Digital Hajj: How religion feels using Mecca 3D, Second Life, virtual worlds, and online. Photo by Fayez Nureldine/AFP/Getty Images Some 2 million Muslims undertook this year’s hajj, a journey to the Holy Mosque at Mecca that takes place in the last month of the Islamic calendar. The pilgrimage officially ended Monday. It is one of the Five Pillars of Islam that any Muslim capable of it must make this trek at least once. Thanks to modern innovations, many more now can: Back in the 1950s, about 100,000 pilgrims performed it each year. Boer Deng is a Slate editorial assistant. Technology is changing how the faithful engage with the tradition, too. Going on a technologically mediated pilgrimage might resemble the experience of a flight simulator. Devotion facilitated by technology is not new. Scholars of all faiths are divided on how to sanction the role of all this technology in religion. No worshipper would equate a virtual spiritual act with one done in the flesh.
Dental care for poor children: Sarrell makes Medicaid and CHIP work. One of the most shameful gaps in the American health care system involves the country’s poorest children. They can’t get basic dental treatment. It’s not that they don’t have insurance—many of them do. The problem is that dentists won’t treat them. According to the Children’s Dental Health Project, an oral health advocacy group, 46.9 million kids are currently covered by Medicaid or CHIP, the government program that provides health insurance to children in families whose incomes are modest but too high to qualify for Medicaid. A Slate Plus Special Feature: Slate Plus members can stream or download the full audio version of June Thomas’ story on dental care and poverty, read by the author. Children who don’t see a dentist are more likely to miss school because of infected teeth and gums and to grow into adults with severe oral health problems. Dentists claim they just can’t help poor kids. June Thomas is a Slate culture critic and editor of Outward, Slate’s LGBTQ section.

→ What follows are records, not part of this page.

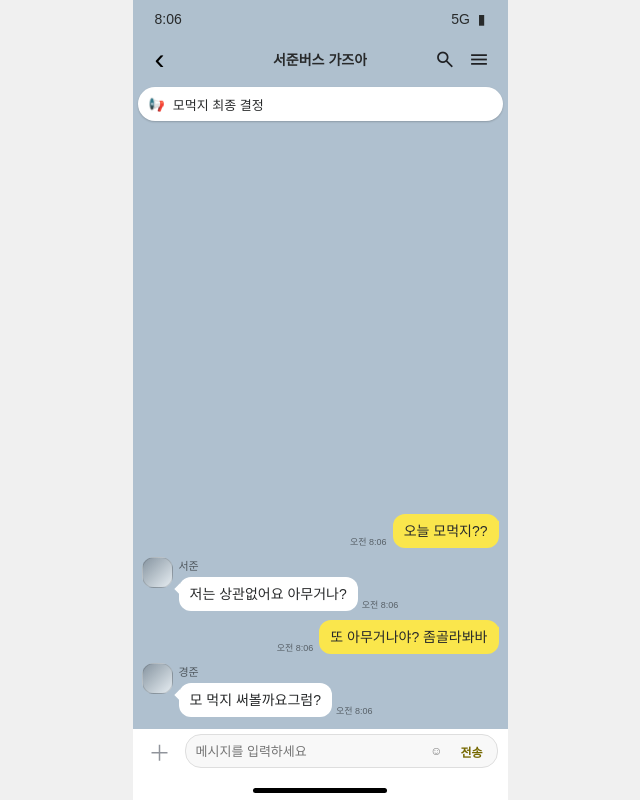
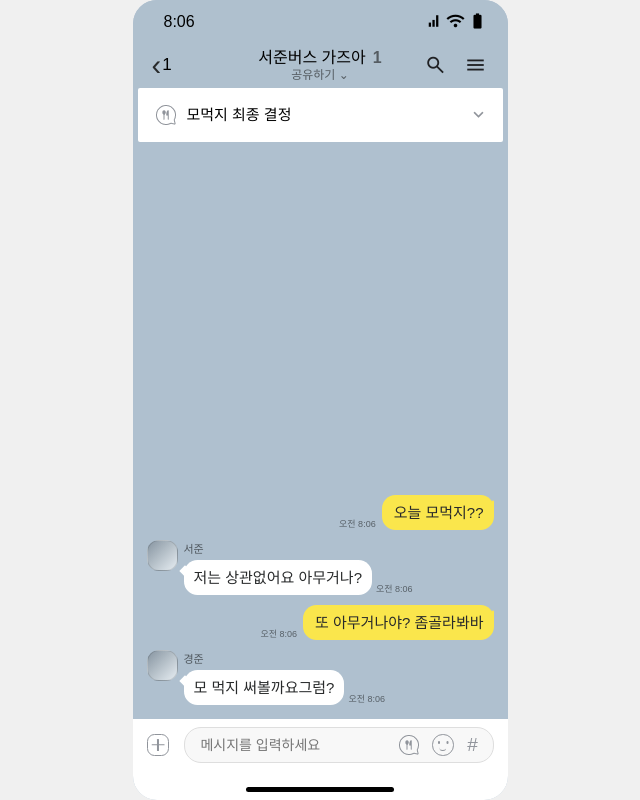
Before and after one commit to kanell0304/thein_teamProj, a React (Vite) app in the folder frontend/: page / in a window 1280 px wide. Shown: the whole page, without its empty margins (320-960 px from the left). Built offline with nearby package versions, Linux system fonts and the light colour scheme.

Commit message:
icon add

```diff
--- a/frontend/index.html
+++ b/frontend/index.html
@@ -3,9 +3,9 @@
   <head>
     <meta charset="UTF-8" />
     <link rel="icon" type="image/svg+xml" href="/favicon.svg" />
-    <!-- 화면에서 사용하는 Google Material Symbols 세 개만 불러옵니다. -->
+    <!-- 채팅 화면에서 사용하는 Google Material Symbols만 불러옵니다. -->
     <link
-      href="https://fonts.googleapis.com/css2?family=Material+Symbols+Outlined&icon_names=expand_more,menu,search&display=block"
+      href="https://fonts.googleapis.com/css2?family=Material+Symbols+Outlined&icon_names=battery_full,expand_more,menu,search,signal_cellular_alt,wifi&display=block"
       rel="stylesheet"
     />
     <meta name="viewport" content="width=device-width, initial-scale=1.0" />
--- a/frontend/src/components/chat/ChatHeader.css
+++ b/frontend/src/components/chat/ChatHeader.css
@@ -1,53 +1,114 @@
-/* 상단 채팅방 헤더: 전체 높이 80px */
+/* 상단 채팅방 헤더: 전체 높이 88px */
 .chat-header {
   flex: 0 0 var(--header-height);
   background: rgba(175, 192, 207, 0.96);
 }
 
 .status-bar {
-  height: 38px;
-  padding: 0 22px;
+  height: 42px;
+  padding: 0 21px 0 31px;
   display: flex;
   align-items: center;
   justify-content: space-between;
-  font-size: 14px;
+  color: #000;
+  font-size: 16px;
+  font-weight: 500;
+  line-height: 19px;
+}
+
+.status-icons {
+  display: flex;
+  align-items: center;
+  gap: 4px;
+}
+
+.status-icons .material-symbols-outlined {
+  font-size: 18px;
+  font-variation-settings: 'FILL' 1, 'wght' 600, 'GRAD' 0, 'opsz' 20;
 }
 
 .top-bar {
   position: relative;
-  height: 42px;
+  height: 46px;
   display: flex;
   align-items: center;
   justify-content: center;
 }
 
-.top-bar h1 {
-  max-width: 250px;
+.room-info {
+  max-width: 190px;
+  height: 36px;
+  padding: 2px 0 1px;
+  display: flex;
+  flex-direction: column;
+  align-items: center;
+  justify-content: center;
+}
+
+.room-info__upper {
+  display: flex;
+  align-items: center;
+  justify-content: center;
+  gap: 7px;
+}
+
+.room-info h1 {
+  max-width: 155px;
   margin: 0;
   overflow: hidden;
-  font-size: 14px;
-  font-weight: 600;
+  color: #000;
+  font-size: 16px;
+  font-weight: 500;
+  line-height: 19px;
   text-overflow: ellipsis;
   white-space: nowrap;
 }
 
+.member-count {
+  color: #555c62;
+  font-size: 16px;
+  font-weight: 600;
+  line-height: 19px;
+}
+
+.share-button {
+  color: #555c62;
+  font-size: 12px;
+  font-weight: 400;
+  line-height: 14px;
+}
+
 .back-button {
   position: absolute;
-  left: 16px;
-  font-size: 30px;
+  left: 19px;
+  width: 25px;
+  height: 36px;
+  padding: 0;
+  display: flex;
+  align-items: center;
+  gap: 1px;
+  color: #282a2b;
+  font-size: 29px;
   line-height: 1;
+}
+
+.unread-count {
+  color: #000;
+  font-size: 17px;
+  font-weight: 400;
+  line-height: 20px;
 }
 
 .header-buttons {
   position: absolute;
-  right: 13px;
+  right: 14px;
   display: flex;
-  gap: 2px;
+  gap: 4px;
 }
 
 .header-buttons button {
-  width: 32px;
-  height: 32px;
+  width: 36px;
+  height: 36px;
   display: grid;
   place-items: center;
   border-radius: 50%;
@@ -59,6 +120,6 @@
 }
 
 .header-buttons .material-symbols-outlined {
-  font-size: 21px;
+  font-size: 22px;
   font-variation-settings: 'FILL' 0, 'wght' 400, 'GRAD' 0, 'opsz' 24;
 }
--- a/frontend/src/components/chat/ChatHeader.jsx
+++ b/frontend/src/components/chat/ChatHeader.jsx
@@ -6,7 +6,7 @@ function getCurrentTime() {
   return `${now.getHours()}:${String(now.getMinutes()).padStart(2, '0')}`
 }
 
-function ChatHeader({ roomName }) {
+function ChatHeader({ roomName, memberCount = 1, unreadCount = 1 }) {
   const [statusTime, setStatusTime] = useState(getCurrentTime)
 
   useEffect(() => {
@@ -22,15 +22,30 @@ function ChatHeader({ roomName }) {
   return (
     <header className="chat-header">
       <div className="status-bar">
-        <time dateTime={statusTime}>{statusTime}</time>
-        <span>5G&nbsp;&nbsp;▮</span>
+        <time>{statusTime}</time>
+        <div className="status-icons" aria-label="통신 상태">
+          <span className="material-symbols-outlined" aria-hidden="true">
+            signal_cellular_alt
+          </span>
+          <span className="material-symbols-outlined" aria-hidden="true">wifi</span>
+          <span className="material-symbols-outlined" aria-hidden="true">battery_full</span>
+        </div>
       </div>
 
       <div className="top-bar">
         <button className="back-button" type="button" aria-label="뒤로가기">
-          ‹
+          <span aria-hidden="true">‹</span>
+          <span className="unread-count">{unreadCount}</span>
         </button>
-        <h1>{roomName}</h1>
+        <div className="room-info">
+          <div className="room-info__upper">
+            <h1>{roomName}</h1>
+            <span className="member-count">{memberCount}</span>
+          </div>
+          <button className="share-button" type="button">
+            공유하기 <span aria-hidden="true">⌄</span>
+          </button>
+        </div>
         <div className="header-buttons">
           <button type="button" aria-label="검색">
             <span className="material-symbols-outlined" aria-hidden="true">search</span>
--- a/frontend/src/components/chat/ChatInput.css
+++ b/frontend/src/components/chat/ChatInput.css
@@ -1,12 +1,14 @@
 .chat-input-form {
-  height: 34px;
   flex: 1;
+  min-width: 0;
+  height: 36px;
   display: flex;
   align-items: center;
-  gap: 6px;
-  padding: 0 8px;
+  justify-content: flex-end;
+  gap: 12px;
+  padding: 7px 13px;
   border: 1px solid #dedede;
-  border-radius: 16px;
+  border-radius: 17px;
   background: #f8f8f8;
 }
 
@@ -17,15 +19,75 @@
   outline: none;
   background: transparent;
   color: #282a2b;
-  font-size: 13px;
+  font-size: 14px;
 }
 
 .chat-input-form button {
-  color: #818181;
-  font-size: 12px;
+  flex: 0 0 auto;
+  padding: 0;
+  display: grid;
+  place-items: center;
+  color: #90949b;
 }
 
-.chat-input-form .send-button {
-  color: #756800;
-  font-weight: 700;
+.momeokji-button,
+.momeokji-glyph {
+  width: 22px;
+  height: 22px;
 }
+
+.momeokji-glyph {
+  display: block;
+  background: #90949b;
+  -webkit-mask-image: var(--momeokji-icon);
+  mask-image: var(--momeokji-icon);
+  -webkit-mask-position: center;
+  mask-position: center;
+  -webkit-mask-repeat: no-repeat;
+  mask-repeat: no-repeat;
+  -webkit-mask-size: contain;
+  mask-size: contain;
+}
+
+.emoji-button {
+  position: relative;
+  width: 21.42px;
+  height: 21.42px;
+  border: 1.3px solid #90949b !important;
+  border-radius: 50%;
+}
+
+.emoji-face::before,
+.emoji-face::after {
+  position: absolute;
+  display: block;
+  content: '';
+}
+
+.emoji-face::before {
+  top: 5.4px;
+  left: 5px;
+  width: 2px;
+  height: 2.97px;
+  border-radius: 1px;
+  background: #90949b;
+  box-shadow: 8.5px 0 #90949b;
+}
+
+.emoji-face::after {
+  left: 50%;
+  bottom: 3.7px;
+  width: 7.5px;
+  height: 4.8px;
+  border-bottom: 1.2px solid #90949b;
+  border-radius: 0 0 8px 8px;
+  transform: translateX(-50%);
+}
+
+.sharp-button {
+  width: 14px;
+  height: 18px;
+  font-size: 19px;
+  font-weight: 400;
+  line-height: 18px;
+}
--- a/frontend/src/components/chat/ChatInput.jsx
+++ b/frontend/src/components/chat/ChatInput.jsx
@@ -1,4 +1,5 @@
 import { useState } from 'react'
+import momeokjiIcon from '../../assets/icons/momeokji-icon.png'
 import './ChatInput.css'
 
 function ChatInput({ onSend }) {
@@ -22,8 +23,17 @@ function ChatInput({ onSend }) {
         placeholder="메시지를 입력하세요"
         onChange={(event) => setText(event.target.value)}
       />
-      <button type="button" aria-label="이모티콘">☺</button>
-      <button className="send-button" type="submit">전송</button>
+      <button className="momeokji-button" type="button" aria-label="모먹지 기능 열기">
+        <span
+          className="momeokji-glyph"
+          style={{ '--momeokji-icon': `url("${momeokjiIcon}")` }}
+          aria-hidden="true"
+        />
+      </button>
+      <button className="emoji-button" type="button" aria-label="이모티콘">
+        <span className="emoji-face" aria-hidden="true" />
+      </button>
+      <button className="sharp-button" type="submit" aria-label="메시지 전송">#</button>
     </form>
   )
 }
--- a/frontend/src/components/chat/ChatMessage.css
+++ b/frontend/src/components/chat/ChatMessage.css
@@ -39,17 +39,18 @@
 .message-bubble {
   position: relative;
   max-width: 260px;
-  min-height: 32px;
-  padding: 8px 11px;
-  border-radius: 12px;
-  font-size: 14px;
+  min-height: 35px;
+  border-radius: 13.5px;
+  color: #282a2b;
+  font-size: 15px;
+  font-weight: 400;
   line-height: 18px;
   word-break: break-word;
 }
 
 .message-bubble::after {
   position: absolute;
-  top: 8px;
+  top: 7px;
   width: 8px;
   height: 8px;
   content: '';
@@ -58,6 +59,7 @@
 }
 
 .message-bubble--mine {
+  padding: 9px 10px 8px 12px;
   background: #fae64c;
 }
 
@@ -66,6 +68,7 @@
 }
 
 .message-bubble--other {
+  padding: 9px 10px 8px;
   background: #fff;
 }
 
--- a/frontend/src/components/chat/ChatMessageList.css
+++ b/frontend/src/components/chat/ChatMessageList.css
@@ -1,12 +1,12 @@
 /*
- * 메시지 영역: 좌우 9px을 제외한 357px
+ * 메시지 영역: 좌우 14px을 제외한 347px
  * 공지 높이가 변경되면 flex: 1에 의해 남은 공간을 자동으로 사용합니다.
  */
 .chat-message-list {
   position: relative;
   flex: 1;
   min-height: 0;
-  margin: 8px 9px 0;
+  margin: 8px 14px 0;
   overflow-y: auto;
   scrollbar-width: none;
 }
@@ -17,9 +17,9 @@
 
 .chat-message-list__content {
   min-height: 100%;
-  padding: 8px 0 12px;
+  padding: 8px 0 14px;
   display: flex;
   flex-direction: column;
   justify-content: flex-end;
-  gap: 9px;
+  gap: 10px;
 }
--- a/frontend/src/components/chat/ChatNotice.css
+++ b/frontend/src/components/chat/ChatNotice.css
@@ -1,22 +1,20 @@
-/* 접힌 상태는 34px이며, 펼치면 children의 실제 높이만큼 자동으로 늘어남. */
+/* 접힌 상태는 54px이며, 펼치면 children의 실제 높이만큼 자동으로 늘어남. */
 .chat-notice {
   z-index: 5;
   flex: 0 0 auto;
   margin: 0 5px;
   overflow: hidden;
   background: #fff;
-  border-radius: 17px;
-  box-shadow: 0 1px 2px rgba(0, 0, 0, 0.2);
-  font-size: 13px;
+  border-radius: 2px;
 }
 
 .notice-summary {
   width: 100%;
-  min-height: 34px;
-  padding: 0 11px;
+  min-height: 54px;
+  padding: 15px 12px 15px 17px;
   display: flex;
   align-items: center;
-  gap: 8px;
+  gap: 10px;
   color: #282a2b;
   text-align: left;
 }
@@ -27,17 +25,35 @@
 
 .notice-summary:disabled {
   cursor: default;
+  opacity: 1;
+}
+
+.notice-icon {
+  flex: 0 0 22px;
+  width: 22px;
+  height: 22px;
+  object-fit: contain;
 }
 
 .notice-title {
   flex: 1;
   overflow: hidden;
+  color: #000;
+  font-size: 15px;
+  font-weight: 400;
+  line-height: 18px;
   text-overflow: ellipsis;
   white-space: nowrap;
 }
 
 .notice-arrow {
-  font-size: 21px;
+  flex: 0 0 24px;
+  width: 24px;
+  height: 24px;
+  display: grid;
+  place-items: center;
+  color: #90949b;
+  font-size: 20px;
   transition: transform 0.2s ease;
   font-variation-settings: 'FILL' 0, 'wght' 400, 'GRAD' 0, 'opsz' 24;
 }
--- a/frontend/src/components/chat/ChatNotice.jsx
+++ b/frontend/src/components/chat/ChatNotice.jsx
@@ -1,4 +1,5 @@
 import { useState } from 'react'
+import momeokjiIcon from '../../assets/icons/momeokji-icon.png'
 import './ChatNotice.css'
 
 function ChatNotice({ text, children, defaultExpanded = false }) {
@@ -14,13 +15,11 @@ function ChatNotice({ text, children, defaultExpanded = false }) {
         disabled={!hasDetails}
         onClick={() => hasDetails && setIsExpanded((previous) => !previous)}
       >
-        <span aria-hidden="true">📢</span>
+        <img className="notice-icon" src={momeokjiIcon} alt="" aria-hidden="true" />
         <span className="notice-title">{text}</span>
-        {hasDetails && (
-          <span className="material-symbols-outlined notice-arrow" aria-hidden="true">
-            expand_more
-          </span>
-        )}
+        <span className="material-symbols-outlined notice-arrow" aria-hidden="true">
+          expand_more
+        </span>
       </button>
 
       {/* 추천·투표·예약 등 다른 기능의 결과 컴포넌트를 children 위치에 넣습니다. */}
--- a/frontend/src/pages/ChatRoomPage.css
+++ b/frontend/src/pages/ChatRoomPage.css
@@ -1,10 +1,10 @@
 /*
  * 채팅 페이지 전체 배치
- * 375 x 812px 안에서 Header(80px), Body, Input(71px)을 세로로 배치.
+ * 375 x 812px 안에서 Header(88px), Body(643px), Input(81px)을 세로로 배치.
  */
 .chat-room {
-  --header-height: 80px;
-  --input-height: 71px;
+  --header-height: 88px;
+  --input-height: 81px;
   position: relative;
   width: 100%;
   max-width: 375px;
@@ -14,6 +14,7 @@
   flex-direction: column;
   overflow: hidden;
   background: #afc0cf;
+  border-radius: 24px;
   color: #282a2b;
 }
 
@@ -27,43 +28,81 @@
   position: relative;
   flex: 1;
   min-height: 0;
-  padding-top: 7px;
   display: flex;
   flex-direction: column;
   overflow: hidden;
 }
 
-/* 하단 입력 영역: 375 x 71px */
+/* 하단 입력 영역: 375 x 81px */
 .chat-input-area {
-  position: relative;
   flex: 0 0 var(--input-height);
+  padding: 8px 0;
   display: flex;
-  align-items: flex-start;
-  gap: 8px;
-  padding: 5px 10px 0;
+  flex-direction: column;
+  align-items: center;
+  gap: 24px;
   background: #fff;
 }
 
-/* 추후 모먹지 기능 버튼 컴포넌트로 교체할 수 있는 자리 */
+.chat-input-row {
+  flex: 0 0 36px;
+  width: 100%;
+  height: 36px;
+  padding: 0 14px;
+  display: flex;
+  align-items: center;
+  gap: 15px;
+}
+
+/* 추후 미디어 선택 컴포넌트로 교체할 수 있는 자리 */
 .plus-button {
-  flex: 0 0 34px;
-  width: 34px;
-  height: 34px;
+  position: relative;
+  flex: 0 0 22.92px;
+  width: 22.92px;
+  height: 22.85px;
+  padding: 0;
   display: grid;
   place-items: center;
-  color: #90949b;
-  font-size: 22px;
+  border: 1.2px solid #90949b !important;
+  border-radius: 7.5px;
+}
+
+.plus-icon,
+.plus-icon::before,
+.plus-icon::after {
+  position: absolute;
+  display: block;
+  content: '';
+  border-radius: 0.5px;
+  background: #90949b;
+}
+
+.plus-icon {
+  top: 50%;
+  left: 50%;
+  width: 12.77px;
+  height: 1.31px;
+  transform: translate(-50%, -50%);
+}
+
+.plus-icon::before {
+  top: 50%;
+  left: 50%;
+  width: 1.31px;
+  height: 12.77px;
+  transform: translate(-50%, -50%);
+}
+
+.plus-icon::after {
+  display: none;
 }
 
 .home-bar {
-  position: absolute;
-  right: 50%;
-  bottom: 7px;
-  width: 134px;
+  flex: 0 0 5px;
+  width: 148px;
   height: 5px;
   border-radius: 3px;
   background: #000;
-  transform: translateX(50%);
 }
 
 @media (max-width: 374px) {
--- a/frontend/src/pages/ChatRoomPage.jsx
+++ b/frontend/src/pages/ChatRoomPage.jsx
@@ -68,10 +68,12 @@ function ChatRoomPage() {
 
       {/* 이후 기능 버튼이나 모먹지 패널을 붙일 기준이 되는 하단 영역. */}
       <footer className="chat-input-area">
-        <button className="plus-button" type="button" aria-label="채팅 기능 열기">
-          ＋
-        </button>
-        <ChatInput onSend={sendMessage} />
+        <div className="chat-input-row">
+          <button className="plus-button" type="button" aria-label="채팅 기능 열기">
+            <span className="plus-icon" aria-hidden="true" />
+          </button>
+          <ChatInput onSend={sendMessage} />
+        </div>
         <div className="home-bar" />
       </footer>
     </div>
```
Also changed, not shown: frontend/src/assets/icons/momeokji-icon.png (added).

Is Your Dentist Ripping You Off? Alison Seiffer My household's level of confidence in dentistry is at an all-time low. About six months ago, my dentist informed me that my "bunny teeth" were likely getting in the way of my professional success, a problem he could correct with a (pricey) cosmetic procedure. We were convinced we must look like suckers—until I came across an op-ed in ADA News, the official publication of the American Dental Association. Some toddlers treated at one chain underwent as many as 14 procedures—often under restraint and without anesthesia. "In recent years, I have been seeing more and more creative diagnosis," Camm told me when I called him at his practice in Washington state. Poking around, I found plenty of services catering to dentists hoping to increase their incomes. Upselling in dentistry isn't a new phenomenon, but it's having a moment. That laser dentistry and whitening package may be a ploy to get you in the door so the practice can upsell you on more-profitable procedures.